After a day of hearing evidence and submissions from both sides it was said the verdict could take up to 48 hours to be delivered but in the end commissioner Lewis, who had joined via Skype from Australia, needed a matter of minutes to come to his decision.
Anderson will now be available for the final two Tests of the series, which is level at 1-1, including his home match at Old Trafford that starts on August 7. If Anderson had been guilty he would have faced a ban of at least two Tests.
Had Anderson been found guilty he could have appealed but now that is not required by him as the only appeal against the verdict can come from the ICC chief executive.

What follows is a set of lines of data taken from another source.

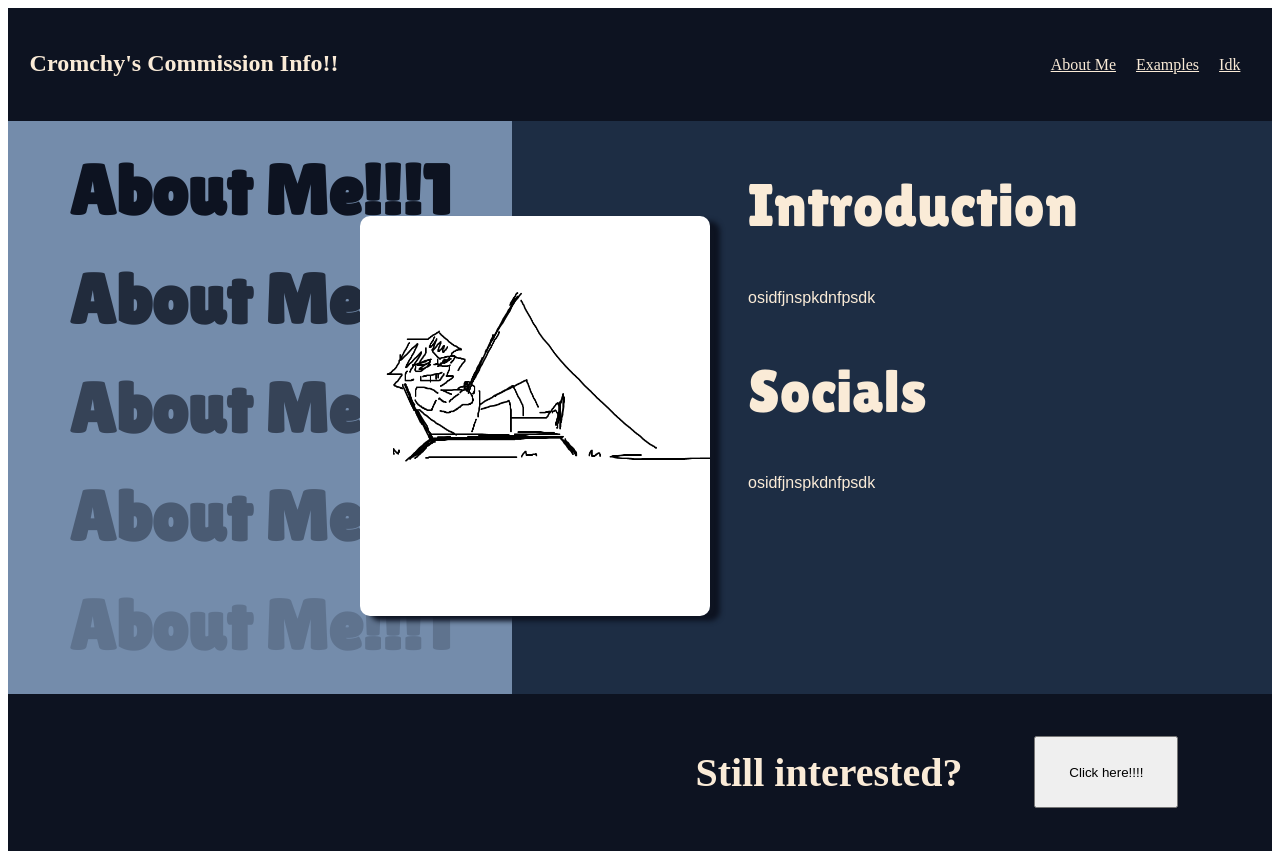
Repository: crackaLack1n/Cromchys_Commission_Site
Page: /
An editor plug-in stored every save of this project. The page is shown before and after the next save, followed by the edit.
The browser window is 1280 px wide. The pictures show the whole page.
The project was rebuilt for these pictures with package versions that can differ from the ones it lists, and the page was loaded fresh each time. The framework's server and built-in components were replaced by stand-ins that run in the browser. Also part of the build but not shown: next.config.mjs.

Above is the page before, as saved 2024-06-11 15:47:56.

### pages/_app.js
import "@/styles/globals.css";
import { Lilita_One } from "next/font/google";


const lilita_One = Lilita_One({ weight: '400', subsets: ["latin"] });

export default function App({ Component, pageProps }) {
  return <Component {...pageProps} />;
}

### pages/index.js
import Head from "next/head";
import Header from "@/Components/Header";
import Image from "next/image";
import styles from "@/styles/Home.module.css";
import Footer from "@/Components/Footer";
import { Lilita_One } from "next/font/google";


const lilita_One = Lilita_One({ weight: '400', subsets: ["latin"] });



export default function Home() {
  return (
    <>
      <Head>
        <title>Cromchy's Commission</title>
        <meta name="description" content="Generated by create next app" />
        <meta name="viewport" content="width=device-width, initial-scale=1" />
        <link rel="icon" href="/favicon.ico" />
      </Head>

      <Header />

      <main className={`${styles.main}`}>
      <div >
          <Image src={'/images/banner2.png'} height={400} width={350} className={styles.image}></Image>
        </div>
        <div className={styles.mainContainer}>
          <div className={styles.containerLeft}>
            <div className={`${styles.contentLeft} ${lilita_One.className}`}>
              <p >About Me!!!1</p>
              <p style={{opacity: '0.8'}}>About Me!!!1</p>
              <p style={{opacity: '0.6'}}>About Me!!!1</p>
              <p style={{opacity: '0.4'}}>About Me!!!1</p>
              <p style={{opacity: '0.2'}}>About Me!!!1</p>
            </div>
          </div>
          <div className={styles.containerRight}>
            <div className={styles.contentRight}>
              <div className={styles.section}>
              <h2 className={`${styles.heading} ${lilita_One.className}`}>Introduction</h2>
              <p>osidfjnspkdnfpsdk</p>
              </div>
              <div className={styles.section}>
              <h2  className={`${styles.heading} ${lilita_One.className}`}>Socials</h2>
              <p>osidfjnspkdnfpsdk</p>
              </div>
            </div>
          </div>
        </div>
      </main>
      <Footer />
    </>
  );
}

### Components/Header/index.js
import Link from "next/link"
import style from './header.module.css';
export default function Header() {
  return (
    <>
      <div className={style.main}>
        <h2>Cromchy's Commission Info!!</h2>
        <nav className={style.nav}>
          <ul className={style.buttons}>
            <li><Link href={`/`}>About Me</Link></li>
            <li><Link href={`/Examples`}>Examples</Link></li>
            <li><Link href={`/Idk`}>Idk</Link></li>
          </ul>
        </nav>
      </div>
    </>
  )
}

### styles/Home.module.css
.main {
  display: flex;
  min-height: 20vh;
  background-color: #748CAB;
}

.mainContainer {
  position: relative;
 display: grid;
 grid-template-columns:  1fr 3fr;
 height: auto;

}

.containerLeft {
  display: flex;
  width: 70vh;
  justify-content: center;
}

.contentLeft p {
  font-size: 70px;
  font-weight: 600;
  margin: 4vh;
  color: #0D1321;
}
.containerRight {
  display: flex;
  padding-left: 30vh;
  background-color: #1D2D44;
  width: auto;
  color: antiquewhite;
  font-family: sans-serif;
}

.heading {
  font-size: 60px;
}
.image {
  z-index: 1;
  top: 30vh;
  left: 50vh;
  position: absolute;
  border-radius: 10px;
  box-shadow: #0D1321 10px 5px 5px ;
}

.section {
  margin: 20px;
}

/* Mobile */
@media (max-width: 700px) {

}

/* Tablet and Smaller Desktop */
@media (min-width: 701px) and (max-width: 1120px) {

}

### Components/Footer/index.js
import style from './footer.module.css';
import Link from 'next/link';

export default function Footer() {
  return(
    <>
    <footer className={style.main}>
      <div className={style.content}>
      <h2 className={style.heading}>Still interested?</h2>
      <button className={style.button}><Link href={'/pages/Examples.js'}></Link>Click here!!!!</button>
      </div>
    </footer>
    </>
  )
}

### Components/Header/header.module.css
.main {
  display: flex;
  justify-content: space-between;
  padding: 3vh;
  background-color: #0D1321;
  color: antiquewhite;
}


.nav {
justify-content: end;

}

.buttons {
  display: flex;

}

.buttons li {
  padding: 10px;
  list-style-type: none;
  color: antiquewhite;
}

.buttons a {
  color: antiquewhite;
}

### Components/Footer/footer.module.css
.main {
  display: flex;
  padding: 3vh;
  background-color: #0D1321;
  color: antiquewhite;
  flex-shrink: 0;
}

.content {
  display: flex;
  flex-direction: row;
  width: 100%;
  justify-content: flex-end;
  align-items: center;
}

.heading {
  margin-right: 10vh;
  font-size: 40px;
}

.button {
  margin-right: 10vh;
  width: 20vh;
  height: 10vh;
}

Loaded but not shown: pages/_document.js (common file); styles/globals.css (common file)

After the next save:
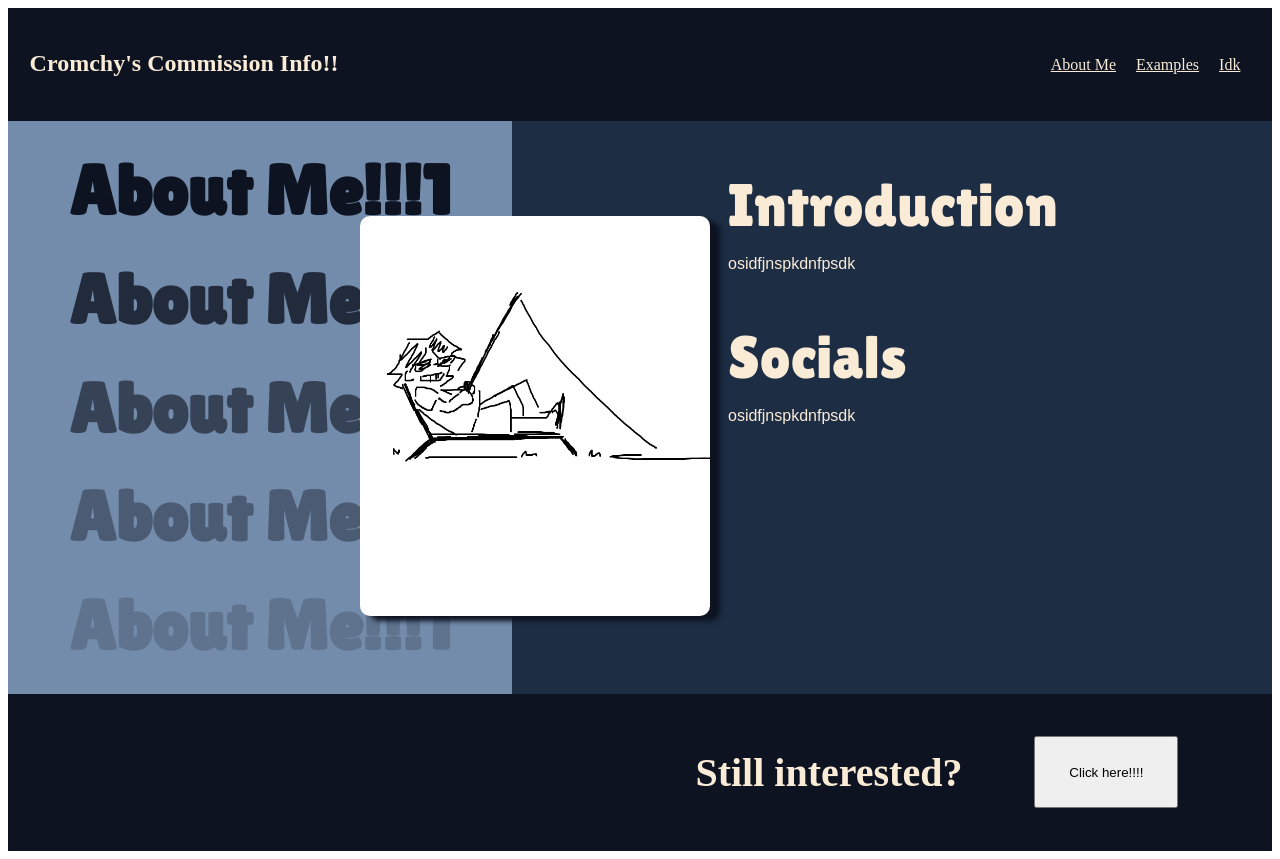
Saved 18 s later.
--- a/styles/Home.module.css
+++ b/styles/Home.module.css
@@ -35,6 +35,7 @@
 
 .heading {
   font-size: 60px;
+  margin-bottom: 0;
 }
 .image {
   z-index: 1;
@@ -46,7 +47,7 @@
 }
 
 .section {
-  margin: 20px;
+
 }
 
 /* Mobile */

"The Judicial Commissioner reached his decisions following a six-hour hearing, which took place via videoconference," the ICC said. "Witnesses, including some Indian and English players, provided evidence and were cross-examined by the respective legal counsels."
There was no official reaction from the ECB or BCCI on Friday evening, but Anderson's county, Lancashire, were relieved to know their hometown star would be available.
"It's a great boost for us and a great boost for England," Mike Watkinson, Lancashire's director of cricket, said. "Having an Old Trafford Test and Jimmy not being available for a reason like that would be unthinkable really.
"Following the victory and the way he performed, he's coming here with a bit of spice on the game which were all looking forward to. He looked fired up in the last game and we've seen he has little peaks and troughs like anyone else does."
Anderson was facing a Level 3 charge for allegedly abusing and pushing Jadeja at the start of the lunch break on the second day of the first Test at Trent Bridge. The charge had been laid by India's team manager Sunil Dev and was countered by a Level 2 charge laid by England manager Phil Neale against Jadeja.
Jadeja was alleged to have turned towards Anderson in a threatening manner and had originally been found guilty by match referee David Boon at a previous hearing and fined 50% of his match fee. After applying legal pressure India were allowed to lodge an appeal, which was heard today, and Jadeja was also found not guilty.
The ECB and Anderson were represented in the hearings by Nick De Marco while Adam Lewis QC represented Jadeja. The hearings were also attended by the two team managers, the ECB's managing director Paul Downton, the BCCI's Sundar Raman and MV Sridhar, the ICC's General Manager - Cricket, Geoff Allardice, and the ICC's Ethics and Regulatory lawyer, Sally Clark.